### Required work
Output the data in full. Keep every word exact and exclude the pictures.

### Data to use

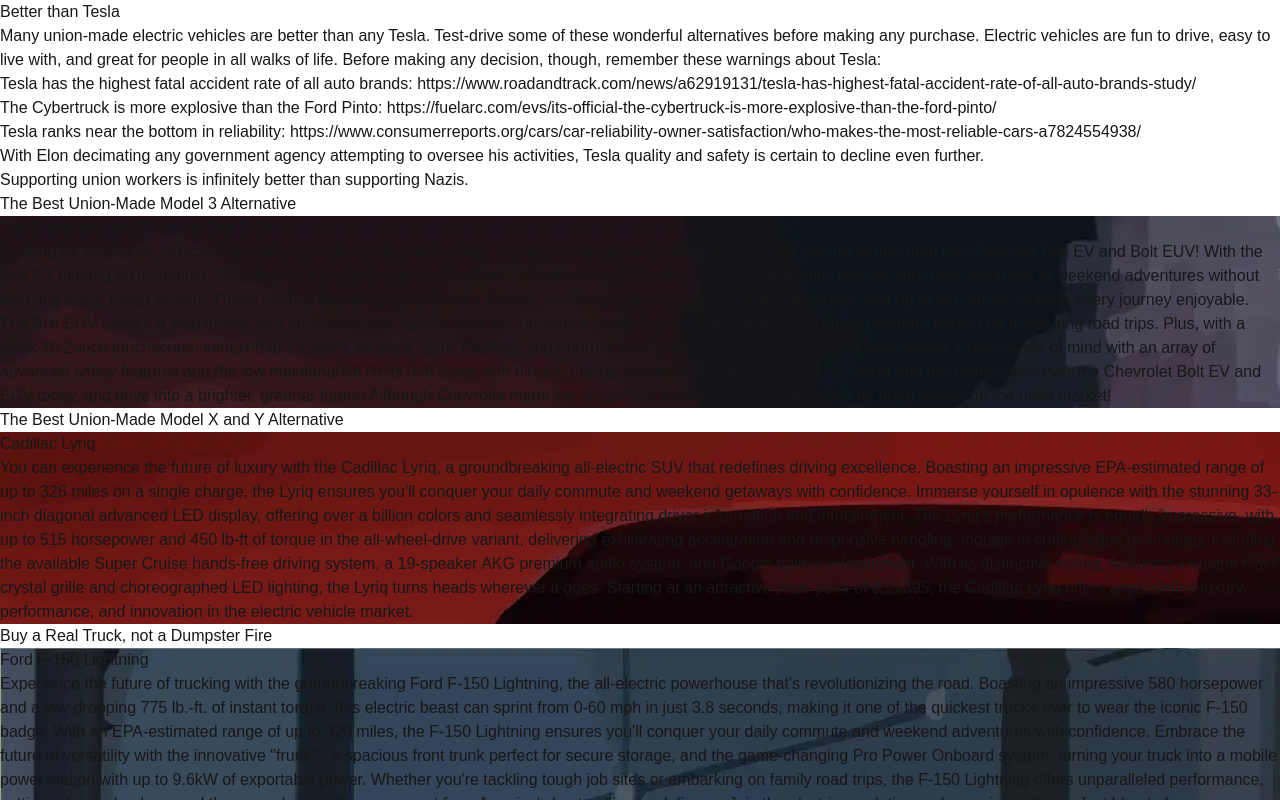
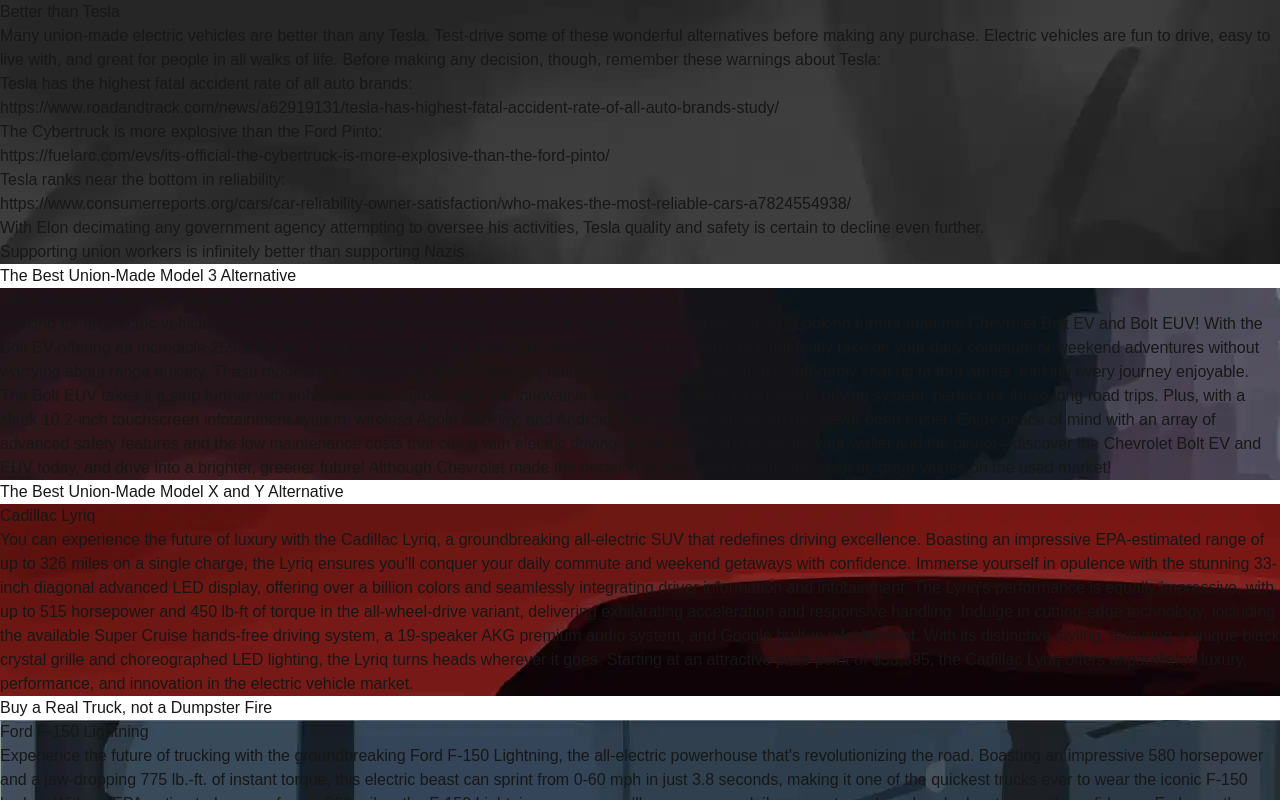
Before and after one commit to erichchampion/better-than-tesla, a Next.js app: page / in a window 1280 px wide. Shown: the top 800 px of the page. Built offline with nearby package versions, Linux system fonts and the light colour scheme; no server answers.

Commit message:
Tweaking appearance

```diff
--- a/src/app/content.json
+++ b/src/app/content.json
@@ -4,6 +4,7 @@
 		"description": "Many union-made electric vehicles are better than any Tesla."
 	},
 	"section-1": {
+		"background": "generic-background-horizontal.webp",
 		"title": "Better than Tesla",
 		"description": "Many union-made electric vehicles are better than any Tesla. Test-drive some of these wonderful alternatives before making any purchase. Electric vehicles are fun to drive, easy to live with, and great for people in all walks of life. Before making any decision, though, remember these warnings about Tesla: ",
 		"bullet-points": {
@@ -60,6 +61,7 @@
 			}
 		},
 		"section-1-4": {
+			"background": "generic-background-horizontal.webp",
 			"title": "Explore Other Union-Made Automobiles",
 			"bullet-points": {
 				"1": {
@@ -77,6 +79,7 @@
 			}
 		},
 		"section-1-5": {
+			"background": "generic-background-horizontal.webp",
 			"title": "More Info About Tesla",
 			"description": "For more information on why it's important to boycott Tesla, see: http://takedowntesla.com"
 		}
--- a/src/app/globals.css
+++ b/src/app/globals.css
@@ -29,3 +29,9 @@
 p a {
   word-break: break-all;
 }
+
+li a:before,
+p a:before {
+  content: '\A';
+  white-space: pre;
+}
--- a/src/app/page.tsx
+++ b/src/app/page.tsx
@@ -163,9 +163,7 @@
 export default function Page() {
   return (
     <main className="min-h-screen bg-black text-white">
-      <div className="min-h-screen p-6 bg-cover bg-center">
-        <SectionComponent section={content['section-1']} />
-      </div>
+      <SectionComponent section={content['section-1']} />
     </main>
   )
 }
```
Also changed, not shown: public/generic-background-horizontal.webp (added).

### Solution for this task
Before and after one commit to erichchampion/better-than-tesla, a Next.js app: page / in a window 1280 px wide. Shown: the top 800 px of the page. Built offline with nearby package versions, Linux system fonts and the light colour scheme; no server answers.

Commit message:
Tweaking appearance

```diff
--- a/src/app/content.json
+++ b/src/app/content.json
@@ -4,6 +4,7 @@
 		"description": "Many union-made electric vehicles are better than any Tesla."
 	},
 	"section-1": {
+		"background": "generic-background-horizontal.webp",
 		"title": "Better than Tesla",
 		"description": "Many union-made electric vehicles are better than any Tesla. Test-drive some of these wonderful alternatives before making any purchase. Electric vehicles are fun to drive, easy to live with, and great for people in all walks of life. Before making any decision, though, remember these warnings about Tesla: ",
 		"bullet-points": {
@@ -60,6 +61,7 @@
 			}
 		},
 		"section-1-4": {
+			"background": "generic-background-horizontal.webp",
 			"title": "Explore Other Union-Made Automobiles",
 			"bullet-points": {
 				"1": {
@@ -77,6 +79,7 @@
 			}
 		},
 		"section-1-5": {
+			"background": "generic-background-horizontal.webp",
 			"title": "More Info About Tesla",
 			"description": "For more information on why it's important to boycott Tesla, see: http://takedowntesla.com"
 		}
--- a/src/app/globals.css
+++ b/src/app/globals.css
@@ -29,3 +29,9 @@
 p a {
   word-break: break-all;
 }
+
+li a:before,
+p a:before {
+  content: '\A';
+  white-space: pre;
+}
--- a/src/app/page.tsx
+++ b/src/app/page.tsx
@@ -163,9 +163,7 @@
 export default function Page() {
   return (
     <main className="min-h-screen bg-black text-white">
-      <div className="min-h-screen p-6 bg-cover bg-center">
-        <SectionComponent section={content['section-1']} />
-      </div>
+      <SectionComponent section={content['section-1']} />
     </main>
   )
 }
```
Also changed, not shown: public/generic-background-horizontal.webp (added).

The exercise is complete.